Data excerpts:
BEGIN

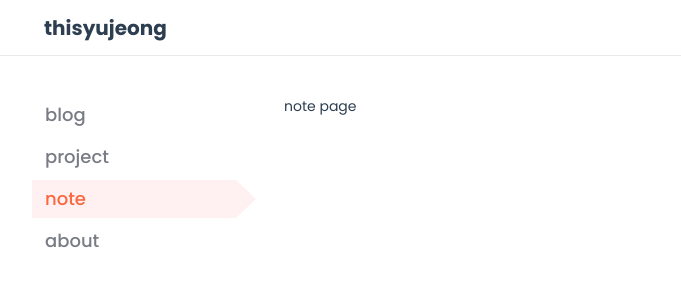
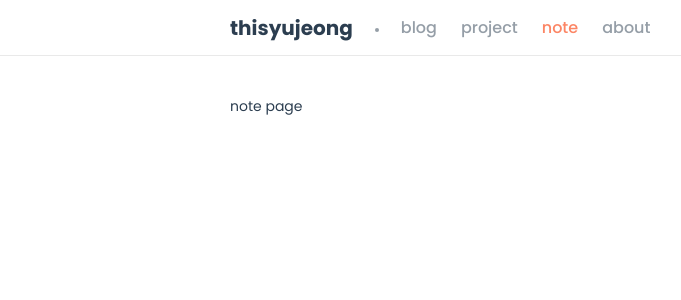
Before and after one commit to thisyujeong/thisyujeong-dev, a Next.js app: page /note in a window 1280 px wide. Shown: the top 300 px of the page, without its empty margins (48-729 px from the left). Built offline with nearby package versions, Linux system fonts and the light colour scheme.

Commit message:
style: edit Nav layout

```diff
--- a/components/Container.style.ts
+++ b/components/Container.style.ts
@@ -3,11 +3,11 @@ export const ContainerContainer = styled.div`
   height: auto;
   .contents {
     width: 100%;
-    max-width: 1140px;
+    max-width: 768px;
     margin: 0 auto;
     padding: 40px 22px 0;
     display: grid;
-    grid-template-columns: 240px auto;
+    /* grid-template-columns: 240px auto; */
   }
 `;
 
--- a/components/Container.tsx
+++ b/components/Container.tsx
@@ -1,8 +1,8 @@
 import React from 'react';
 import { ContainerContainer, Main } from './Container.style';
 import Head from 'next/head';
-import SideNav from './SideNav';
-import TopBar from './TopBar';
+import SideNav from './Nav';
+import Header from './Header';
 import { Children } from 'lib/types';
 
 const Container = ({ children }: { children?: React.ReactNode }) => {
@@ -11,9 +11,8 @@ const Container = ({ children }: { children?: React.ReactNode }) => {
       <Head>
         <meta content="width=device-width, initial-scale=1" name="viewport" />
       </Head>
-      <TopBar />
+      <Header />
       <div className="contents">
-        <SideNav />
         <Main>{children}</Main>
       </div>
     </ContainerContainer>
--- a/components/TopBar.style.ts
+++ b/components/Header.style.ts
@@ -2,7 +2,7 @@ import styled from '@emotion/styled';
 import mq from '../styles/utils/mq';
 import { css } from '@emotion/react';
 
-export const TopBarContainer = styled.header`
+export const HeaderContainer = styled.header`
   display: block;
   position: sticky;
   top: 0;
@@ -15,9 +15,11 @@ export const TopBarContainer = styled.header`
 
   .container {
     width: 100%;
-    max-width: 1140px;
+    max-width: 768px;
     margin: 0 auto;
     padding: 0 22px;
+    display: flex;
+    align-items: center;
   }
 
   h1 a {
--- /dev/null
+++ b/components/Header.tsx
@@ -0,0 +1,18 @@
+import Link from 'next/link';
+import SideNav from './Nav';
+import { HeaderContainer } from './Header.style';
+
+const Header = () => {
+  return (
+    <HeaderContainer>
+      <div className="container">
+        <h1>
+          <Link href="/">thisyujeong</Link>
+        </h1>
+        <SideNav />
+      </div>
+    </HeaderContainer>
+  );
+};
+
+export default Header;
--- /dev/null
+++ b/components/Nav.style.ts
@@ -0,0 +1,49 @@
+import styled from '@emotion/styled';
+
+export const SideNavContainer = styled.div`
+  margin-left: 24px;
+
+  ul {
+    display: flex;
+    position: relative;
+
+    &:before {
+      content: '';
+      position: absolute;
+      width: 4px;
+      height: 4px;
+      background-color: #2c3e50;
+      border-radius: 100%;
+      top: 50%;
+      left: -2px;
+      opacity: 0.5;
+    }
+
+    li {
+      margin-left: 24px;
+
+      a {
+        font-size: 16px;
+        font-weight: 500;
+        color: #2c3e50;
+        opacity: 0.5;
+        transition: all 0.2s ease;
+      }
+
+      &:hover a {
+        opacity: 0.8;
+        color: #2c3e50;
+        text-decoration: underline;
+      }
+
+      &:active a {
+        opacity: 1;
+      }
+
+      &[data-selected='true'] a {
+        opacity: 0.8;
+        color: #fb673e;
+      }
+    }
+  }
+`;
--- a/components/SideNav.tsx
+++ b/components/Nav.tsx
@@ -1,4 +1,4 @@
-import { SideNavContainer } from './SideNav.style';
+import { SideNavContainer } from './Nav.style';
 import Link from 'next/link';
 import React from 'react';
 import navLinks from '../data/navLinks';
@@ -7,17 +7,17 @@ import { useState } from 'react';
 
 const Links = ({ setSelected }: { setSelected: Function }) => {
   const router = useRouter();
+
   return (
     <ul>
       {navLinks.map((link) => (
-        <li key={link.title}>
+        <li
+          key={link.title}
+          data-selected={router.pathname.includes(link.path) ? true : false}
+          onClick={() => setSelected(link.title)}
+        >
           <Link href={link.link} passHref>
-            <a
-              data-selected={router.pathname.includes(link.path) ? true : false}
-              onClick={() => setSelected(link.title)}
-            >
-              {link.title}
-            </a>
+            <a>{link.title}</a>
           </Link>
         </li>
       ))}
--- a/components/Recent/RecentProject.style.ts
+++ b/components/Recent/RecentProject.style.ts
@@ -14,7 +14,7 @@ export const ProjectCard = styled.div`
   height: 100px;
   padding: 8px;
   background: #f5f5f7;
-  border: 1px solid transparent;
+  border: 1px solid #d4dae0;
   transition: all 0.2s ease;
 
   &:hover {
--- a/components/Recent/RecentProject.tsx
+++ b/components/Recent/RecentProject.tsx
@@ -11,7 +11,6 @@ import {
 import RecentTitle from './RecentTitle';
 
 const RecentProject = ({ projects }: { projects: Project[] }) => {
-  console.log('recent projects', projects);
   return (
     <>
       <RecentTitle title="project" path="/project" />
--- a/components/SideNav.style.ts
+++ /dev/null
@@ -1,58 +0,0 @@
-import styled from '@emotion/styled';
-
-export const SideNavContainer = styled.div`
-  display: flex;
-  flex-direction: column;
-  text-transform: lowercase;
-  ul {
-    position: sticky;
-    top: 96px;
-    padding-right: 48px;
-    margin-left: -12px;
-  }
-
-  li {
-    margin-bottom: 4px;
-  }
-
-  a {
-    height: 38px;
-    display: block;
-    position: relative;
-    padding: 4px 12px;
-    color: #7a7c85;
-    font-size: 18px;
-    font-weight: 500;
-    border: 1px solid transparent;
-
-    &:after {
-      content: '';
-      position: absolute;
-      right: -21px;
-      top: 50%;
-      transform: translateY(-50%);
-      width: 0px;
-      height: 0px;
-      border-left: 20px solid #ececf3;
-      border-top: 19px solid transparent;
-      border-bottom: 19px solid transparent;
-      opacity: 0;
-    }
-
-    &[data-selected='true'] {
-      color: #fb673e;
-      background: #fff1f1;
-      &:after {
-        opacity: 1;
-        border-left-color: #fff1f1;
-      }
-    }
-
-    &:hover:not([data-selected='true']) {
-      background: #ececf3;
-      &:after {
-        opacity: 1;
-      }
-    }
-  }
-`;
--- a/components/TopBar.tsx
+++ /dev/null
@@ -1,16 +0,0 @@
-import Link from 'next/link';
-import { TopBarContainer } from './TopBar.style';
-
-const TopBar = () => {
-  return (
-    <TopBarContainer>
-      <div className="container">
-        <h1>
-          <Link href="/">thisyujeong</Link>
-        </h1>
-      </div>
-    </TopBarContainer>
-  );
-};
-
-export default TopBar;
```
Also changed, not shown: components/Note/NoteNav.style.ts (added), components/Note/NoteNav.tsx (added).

END

Work to be completed: Give back every record exactly, dropping its pictures.

Result of the exercise:
Before and after one commit to thisyujeong/thisyujeong-dev, a Next.js app: page /note in a window 1280 px wide. Shown: the top 300 px of the page, without its empty margins (48-729 px from the left). Built offline with nearby package versions, Linux system fonts and the light colour scheme.

Commit message:
style: edit Nav layout

```diff
--- a/components/Container.style.ts
+++ b/components/Container.style.ts
@@ -3,11 +3,11 @@ export const ContainerContainer = styled.div`
   height: auto;
   .contents {
     width: 100%;
-    max-width: 1140px;
+    max-width: 768px;
     margin: 0 auto;
     padding: 40px 22px 0;
     display: grid;
-    grid-template-columns: 240px auto;
+    /* grid-template-columns: 240px auto; */
   }
 `;
 
--- a/components/Container.tsx
+++ b/components/Container.tsx
@@ -1,8 +1,8 @@
 import React from 'react';
 import { ContainerContainer, Main } from './Container.style';
 import Head from 'next/head';
-import SideNav from './SideNav';
-import TopBar from './TopBar';
+import SideNav from './Nav';
+import Header from './Header';
 import { Children } from 'lib/types';
 
 const Container = ({ children }: { children?: React.ReactNode }) => {
@@ -11,9 +11,8 @@ const Container = ({ children }: { children?: React.ReactNode }) => {
       <Head>
         <meta content="width=device-width, initial-scale=1" name="viewport" />
       </Head>
-      <TopBar />
+      <Header />
       <div className="contents">
-        <SideNav />
         <Main>{children}</Main>
       </div>
     </ContainerContainer>
--- a/components/TopBar.style.ts
+++ b/components/Header.style.ts
@@ -2,7 +2,7 @@ import styled from '@emotion/styled';
 import mq from '../styles/utils/mq';
 import { css } from '@emotion/react';
 
-export const TopBarContainer = styled.header`
+export const HeaderContainer = styled.header`
   display: block;
   position: sticky;
   top: 0;
@@ -15,9 +15,11 @@ export const TopBarContainer = styled.header`
 
   .container {
     width: 100%;
-    max-width: 1140px;
+    max-width: 768px;
     margin: 0 auto;
     padding: 0 22px;
+    display: flex;
+    align-items: center;
   }
 
   h1 a {
--- /dev/null
+++ b/components/Header.tsx
@@ -0,0 +1,18 @@
+import Link from 'next/link';
+import SideNav from './Nav';
+import { HeaderContainer } from './Header.style';
+
+const Header = () => {
+  return (
+    <HeaderContainer>
+      <div className="container">
+        <h1>
+          <Link href="/">thisyujeong</Link>
+        </h1>
+        <SideNav />
+      </div>
+    </HeaderContainer>
+  );
+};
+
+export default Header;
--- /dev/null
+++ b/components/Nav.style.ts
@@ -0,0 +1,49 @@
+import styled from '@emotion/styled';
+
+export const SideNavContainer = styled.div`
+  margin-left: 24px;
+
+  ul {
+    display: flex;
+    position: relative;
+
+    &:before {
+      content: '';
+      position: absolute;
+      width: 4px;
+      height: 4px;
+      background-color: #2c3e50;
+      border-radius: 100%;
+      top: 50%;
+      left: -2px;
+      opacity: 0.5;
+    }
+
+    li {
+      margin-left: 24px;
+
+      a {
+        font-size: 16px;
+        font-weight: 500;
+        color: #2c3e50;
+        opacity: 0.5;
+        transition: all 0.2s ease;
+      }
+
+      &:hover a {
+        opacity: 0.8;
+        color: #2c3e50;
+        text-decoration: underline;
+      }
+
+      &:active a {
+        opacity: 1;
+      }
+
+      &[data-selected='true'] a {
+        opacity: 0.8;
+        color: #fb673e;
+      }
+    }
+  }
+`;
--- a/components/SideNav.tsx
+++ b/components/Nav.tsx
@@ -1,4 +1,4 @@
-import { SideNavContainer } from './SideNav.style';
+import { SideNavContainer } from './Nav.style';
 import Link from 'next/link';
 import React from 'react';
 import navLinks from '../data/navLinks';
@@ -7,17 +7,17 @@ import { useState } from 'react';
 
 const Links = ({ setSelected }: { setSelected: Function }) => {
   const router = useRouter();
+
   return (
     <ul>
       {navLinks.map((link) => (
-        <li key={link.title}>
+        <li
+          key={link.title}
+          data-selected={router.pathname.includes(link.path) ? true : false}
+          onClick={() => setSelected(link.title)}
+        >
           <Link href={link.link} passHref>
-            <a
-              data-selected={router.pathname.includes(link.path) ? true : false}
-              onClick={() => setSelected(link.title)}
-            >
-              {link.title}
-            </a>
+            <a>{link.title}</a>
           </Link>
         </li>
       ))}
--- a/components/Recent/RecentProject.style.ts
+++ b/components/Recent/RecentProject.style.ts
@@ -14,7 +14,7 @@ export const ProjectCard = styled.div`
   height: 100px;
   padding: 8px;
   background: #f5f5f7;
-  border: 1px solid transparent;
+  border: 1px solid #d4dae0;
   transition: all 0.2s ease;
 
   &:hover {
--- a/components/Recent/RecentProject.tsx
+++ b/components/Recent/RecentProject.tsx
@@ -11,7 +11,6 @@ import {
 import RecentTitle from './RecentTitle';
 
 const RecentProject = ({ projects }: { projects: Project[] }) => {
-  console.log('recent projects', projects);
   return (
     <>
       <RecentTitle title="project" path="/project" />
--- a/components/SideNav.style.ts
+++ /dev/null
@@ -1,58 +0,0 @@
-import styled from '@emotion/styled';
-
-export const SideNavContainer = styled.div`
-  display: flex;
-  flex-direction: column;
-  text-transform: lowercase;
-  ul {
-    position: sticky;
-    top: 96px;
-    padding-right: 48px;
-    margin-left: -12px;
-  }
-
-  li {
-    margin-bottom: 4px;
-  }
-
-  a {
-    height: 38px;
-    display: block;
-    position: relative;
-    padding: 4px 12px;
-    color: #7a7c85;
-    font-size: 18px;
-    font-weight: 500;
-    border: 1px solid transparent;
-
-    &:after {
-      content: '';
-      position: absolute;
-      right: -21px;
-      top: 50%;
-      transform: translateY(-50%);
-      width: 0px;
-      height: 0px;
-      border-left: 20px solid #ececf3;
-      border-top: 19px solid transparent;
-      border-bottom: 19px solid transparent;
-      opacity: 0;
-    }
-
-    &[data-selected='true'] {
-      color: #fb673e;
-      background: #fff1f1;
-      &:after {
-        opacity: 1;
-        border-left-color: #fff1f1;
-      }
-    }
-
-    &:hover:not([data-selected='true']) {
-      background: #ececf3;
-      &:after {
-        opacity: 1;
-      }
-    }
-  }
-`;
--- a/components/TopBar.tsx
+++ /dev/null
@@ -1,16 +0,0 @@
-import Link from 'next/link';
-import { TopBarContainer } from './TopBar.style';
-
-const TopBar = () => {
-  return (
-    <TopBarContainer>
-      <div className="container">
-        <h1>
-          <Link href="/">thisyujeong</Link>
-        </h1>
-      </div>
-    </TopBarContainer>
-  );
-};
-
-export default TopBar;
```
Also changed, not shown: components/Note/NoteNav.style.ts (added), components/Note/NoteNav.tsx (added).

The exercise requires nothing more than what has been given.